Let's come back to this story; I chose it because it's not pure action and adventure: it gives as much importance to the emotional life and moral consciousness of the heroes, dealing honestly with the inner conflicts and traumas they are exposed to in the line of duty. Here Napoleon Solo is held captive in a fake psychiatric hospital and submitted to a "treatment" based upon reactivation of guilt feeling, a feeling he cannot avoid when confronted to his partner's supposed demise and the memories of the many people whose death he has been involved with, had he killed them as enemies or endangered as innocents. After his rescue (by a very clever and professional U.N.C.L.E. female agent), he will remained deeply affected as his partner, lucidly, acknowledges:

The American lay back down and seemed as if he would go back to sleep.
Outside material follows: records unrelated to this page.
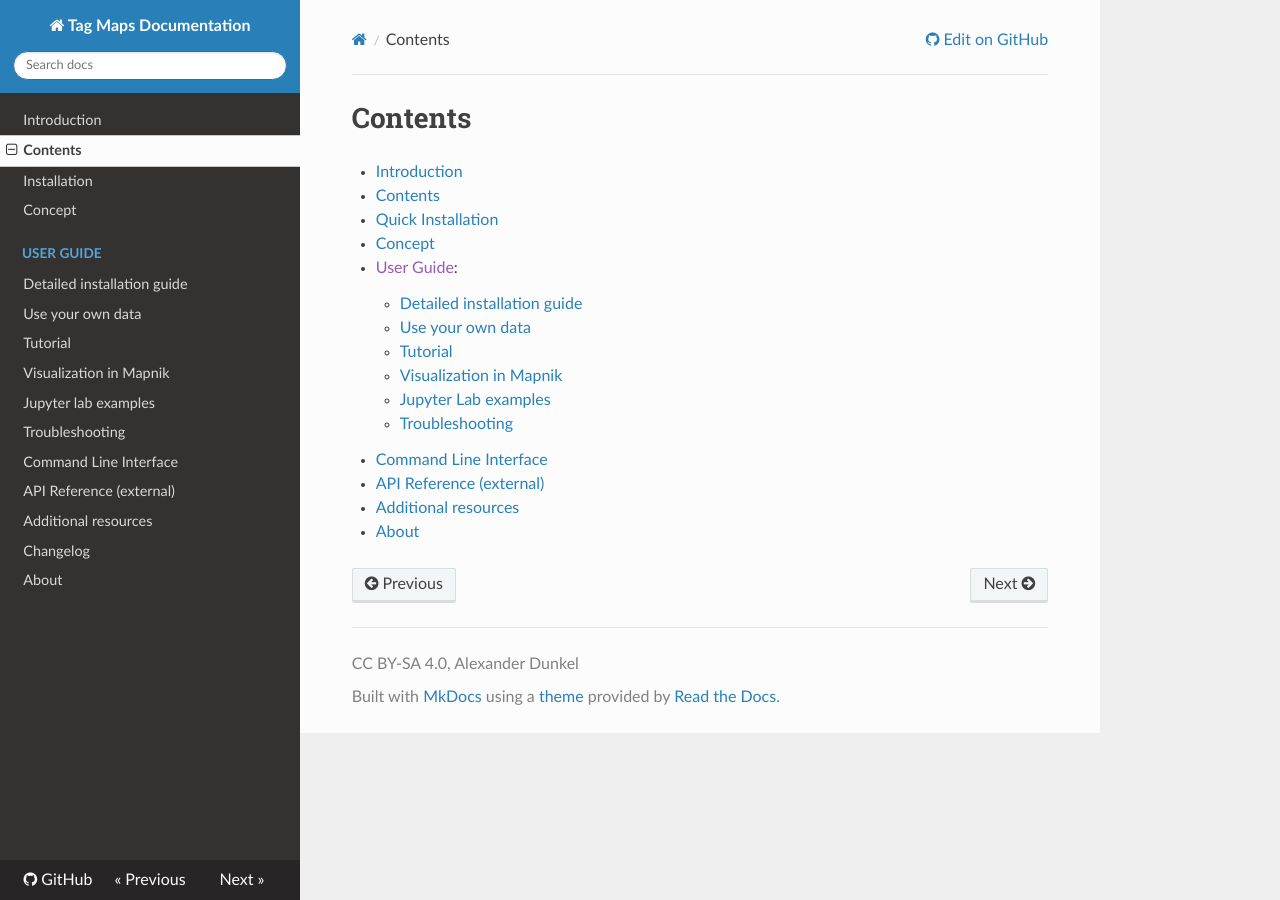
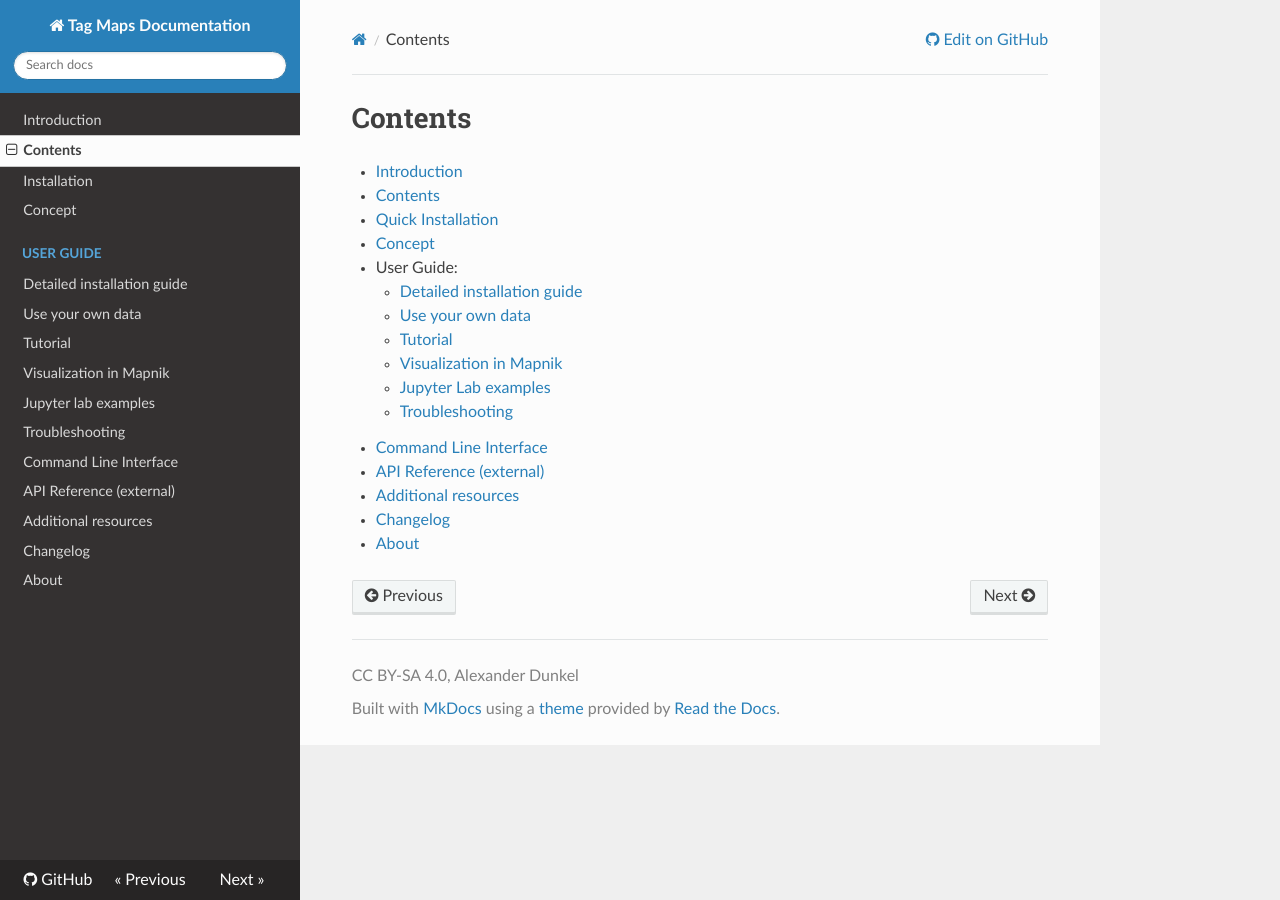
Before and after one commit to Sieboldianus/TagMaps, an MkDocs documentation site: the page built from docs/contents.md, in a window 1280 px wide. Built offline with MkDocs 1.6.1, drawn with Linux system fonts in a browser that asks for light colours; nearby versions of some CDN libraries.

Commit message:
docs: Update table of contents

```diff
--- a/docs/contents.md
+++ b/docs/contents.md
@@ -4,7 +4,7 @@
 * [Contents](contents.md)
 * [Quick Installation](quick-guide.md)
 * [Concept](theory/introduction.md)
-* [User Guide]():
+* User Guide:
     * [Detailed installation guide](user-guide/installation.md)
     * [Use your own data](user-guide/use-your-own-data.md)
     * [Tutorial](user-guide/tutorial.md)
@@ -14,4 +14,5 @@
 * [Command Line Interface](argparse/args.md)
 * [API Reference (external)](../api/tagmaps_.html)
 * [Additional resources](resources.md)
+* [Changelog](changelog.md)
 * [About](about.md)
```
Illya looked at him for a moment, and wondered if should say something more.

Kuryakin held back. Although Illya knew only some of the details, he knew in a way Solo had been violated. Not physically, of course, but in a way that was just as real to Napoleon. In the end, it would be up to his friend to mention it. For Kuryakin, the best he could do is be there when that happened.

The idea that true communication and understanding between friends is more present in shared silence than in idle talks or untimely confidences is still righter between agents but...leaves the reader curious about what could have been said later (if ever) by the partners after such an experience... [3]

Issue 6

Timeshift 6 was published in 2003. It is a 103-page novel by Bill Koenig called "The Ragnarok Affair." It is illustrated by Sepia.

cover of issue #6, Sepia


Issue 7

Timeshift 7 was published in 2004 and is a 106-page novel by Bill Koenig called "The Bio Dome Affair." It won a 2005 Fan Q.

cover of issue #7


Issue 8

Timeshift 8 is an 87-page novel by Bill Koenig called "The Tour of Duty Affair."

cover of issue #8


Issue 9

Timeshift 9 was published in 2006 and contains 92 pages. It is a novel by Bill Koenig called "The Venture Affair."

cover of issue #9

Issue 10

Timeshift 10 was published in 2008 and contains 83 pages. It is a novel by Bill Koenig called "The Revengers Affair."

Zines with other Timeshift Stories

  • The ROT Affair, published in The Kuryakin File No. 17 (crossover with North by Northwest (1959))
  • The No Deposit, No Return Affair, published in The Kuryakin File No. 18
  • The Foreboding, 4 pages, published in Credentials

References

  1. ^ a 2004 comment at Crack Van
  2. ^ a 2008 comment at Crack Van
  3. ^ a 2006 comment at Crack Van